  2. File Check:

    • Before uploading, check if the file exists using [ -f $FILENAME ].
    • Provide feedback if the file is not found
  3. File Upload:

    • Use cloud provider CLI to upload the file.
  4. Upload Feedback:

    • On successful upload, provide a success message.
    • If there's an error, capture the error message and display it to the user.
  5. Advanced Features (Optional):

    • Allow multiple file uploads at once.
    • Add a progress bar or percentage upload completion using tools like pv.
    • Provide an option to generate and display a shareable link post-upload.
    • Enable file synchronization -- if the file already exists in the cloud, prompt the user to overwrite, skip, or rename.
    • Integrate encryption for added security before the upload.
  6. Documentation:

    • Write a file that explains how to set up, use, and troubleshoot the tool.

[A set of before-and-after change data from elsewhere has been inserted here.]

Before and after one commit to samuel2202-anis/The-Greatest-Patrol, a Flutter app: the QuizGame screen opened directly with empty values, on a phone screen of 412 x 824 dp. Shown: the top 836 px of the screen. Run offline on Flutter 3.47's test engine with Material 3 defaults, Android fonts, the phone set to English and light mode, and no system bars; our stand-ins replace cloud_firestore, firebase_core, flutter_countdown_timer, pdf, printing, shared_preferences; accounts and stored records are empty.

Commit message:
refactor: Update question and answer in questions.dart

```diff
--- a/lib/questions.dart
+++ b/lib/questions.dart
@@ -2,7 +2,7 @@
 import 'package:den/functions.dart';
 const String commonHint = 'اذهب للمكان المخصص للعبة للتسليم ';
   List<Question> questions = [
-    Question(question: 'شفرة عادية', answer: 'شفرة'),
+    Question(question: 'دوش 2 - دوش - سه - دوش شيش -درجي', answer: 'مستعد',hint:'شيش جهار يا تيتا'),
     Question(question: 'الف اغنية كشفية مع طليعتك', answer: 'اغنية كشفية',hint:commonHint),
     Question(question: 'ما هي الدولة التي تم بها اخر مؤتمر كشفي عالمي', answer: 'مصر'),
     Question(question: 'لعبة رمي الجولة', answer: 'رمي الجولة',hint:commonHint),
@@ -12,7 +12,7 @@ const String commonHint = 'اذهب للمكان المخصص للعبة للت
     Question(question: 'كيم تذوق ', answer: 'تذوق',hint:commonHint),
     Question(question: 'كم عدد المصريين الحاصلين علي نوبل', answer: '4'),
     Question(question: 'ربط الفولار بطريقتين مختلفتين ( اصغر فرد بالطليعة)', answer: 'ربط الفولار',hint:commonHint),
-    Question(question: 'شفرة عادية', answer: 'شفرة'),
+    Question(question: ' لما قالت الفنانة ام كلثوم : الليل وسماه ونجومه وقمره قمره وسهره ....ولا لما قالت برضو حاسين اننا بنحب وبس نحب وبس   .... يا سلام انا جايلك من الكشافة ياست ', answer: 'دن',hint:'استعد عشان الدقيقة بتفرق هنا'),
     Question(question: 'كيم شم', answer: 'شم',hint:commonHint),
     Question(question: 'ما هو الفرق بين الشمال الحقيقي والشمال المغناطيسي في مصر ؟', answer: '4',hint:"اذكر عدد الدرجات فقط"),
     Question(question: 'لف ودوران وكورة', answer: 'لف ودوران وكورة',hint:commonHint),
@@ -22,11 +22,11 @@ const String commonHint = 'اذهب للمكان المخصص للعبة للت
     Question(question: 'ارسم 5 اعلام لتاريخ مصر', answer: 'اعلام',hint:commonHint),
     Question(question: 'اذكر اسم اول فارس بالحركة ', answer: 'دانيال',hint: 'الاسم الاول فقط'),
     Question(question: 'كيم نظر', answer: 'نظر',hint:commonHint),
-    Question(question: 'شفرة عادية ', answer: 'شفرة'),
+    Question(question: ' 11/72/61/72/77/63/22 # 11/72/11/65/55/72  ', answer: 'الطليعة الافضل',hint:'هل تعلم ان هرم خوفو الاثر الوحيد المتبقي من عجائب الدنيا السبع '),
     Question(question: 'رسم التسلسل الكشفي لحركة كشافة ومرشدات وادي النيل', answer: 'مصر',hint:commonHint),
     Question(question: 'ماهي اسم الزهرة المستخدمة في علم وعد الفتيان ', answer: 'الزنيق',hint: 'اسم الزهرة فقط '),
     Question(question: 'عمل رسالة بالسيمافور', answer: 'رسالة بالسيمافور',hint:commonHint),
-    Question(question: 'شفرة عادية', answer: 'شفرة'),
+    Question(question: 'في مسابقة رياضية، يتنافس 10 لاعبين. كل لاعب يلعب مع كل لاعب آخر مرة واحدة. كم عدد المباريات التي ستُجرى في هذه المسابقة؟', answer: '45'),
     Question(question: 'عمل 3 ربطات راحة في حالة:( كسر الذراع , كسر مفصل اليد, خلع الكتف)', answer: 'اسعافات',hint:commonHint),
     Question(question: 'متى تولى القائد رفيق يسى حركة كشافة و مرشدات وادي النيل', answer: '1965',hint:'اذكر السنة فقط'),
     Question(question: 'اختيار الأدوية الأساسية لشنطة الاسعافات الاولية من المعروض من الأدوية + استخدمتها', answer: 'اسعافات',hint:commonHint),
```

Include a brief overview, prerequisites, usage examples, and common issues.
  7. Distribution:

    • Package the script for easy distribution and installation. You can even provide a simple installation script or instructions to add it to the user's $PATH.

Things you should be able familiar with at the end of this phase


  • Navigate with the cd command.
  • How to list the contents of a directory and using the ls command.
  • Create, copy, move, rename, directories and files with mkdir, cp, rm, and touch commands.
  • Find things with locate, whereis, which, and find commands.
  • Understand how to learn more about commands with the which, man, and --help commands.
  • Familiar with finding logs details in /var/log
  • How to display the contents of a file with cat, less, more, tail, head.
  • Filtering with grep and sed.
  • Redirection of standard input, output and error with > operator and tee command.
  • How to use pipelines with the | operator.
  • Manipulate files with nano or vim.
  • Install and uninstall packages. Depends on distro, debian based use apt.
  • Control permissions with chown, chgrp, chmod commands.
  • Creating users and the sudo command.
  • Process management with ps, top, nice, kill
  • Manage environment aud user defined variables with env, set, export commands.
  • Add directories to your PATH.
  • Compression and archiving with tar, gzip, gunzip.
  • How to access a Linux server with ssh.


Concepts you should be familiar with.

  • OSI Model
  • IP Addresses
  • MAC Addresses
  • Routing and Switching
  • TCP/IP
  • TCP and UDP
  • DNS
  • VPN tunneling
  • TLS and SSL

Bash Scripting

  • What is a shell?
  • What is Bash?
  • Why does a script have to start with #!?
  • What is a variable and how to use them
  • How to accept user input
  • How to execute a script

Certifications you might want to look into

There are several Linux certifications and you can chose to study for any of them, but a lot of them cover WAY more than what you need to know for a solid foundation and are more focused on Linux administration.

There are also TONS of networking certifications out there, and similar to the Linux ones, they are more focused on giving you a lot of knowledge so you can become a networking engineer/specialist, again at an introductory level, it's a little overkill. If you did want to get one, take a look at the Cisco certifications which are pretty much industry standard and/or Comptia Network+

At the end of the day, if you want to take them, go for it :)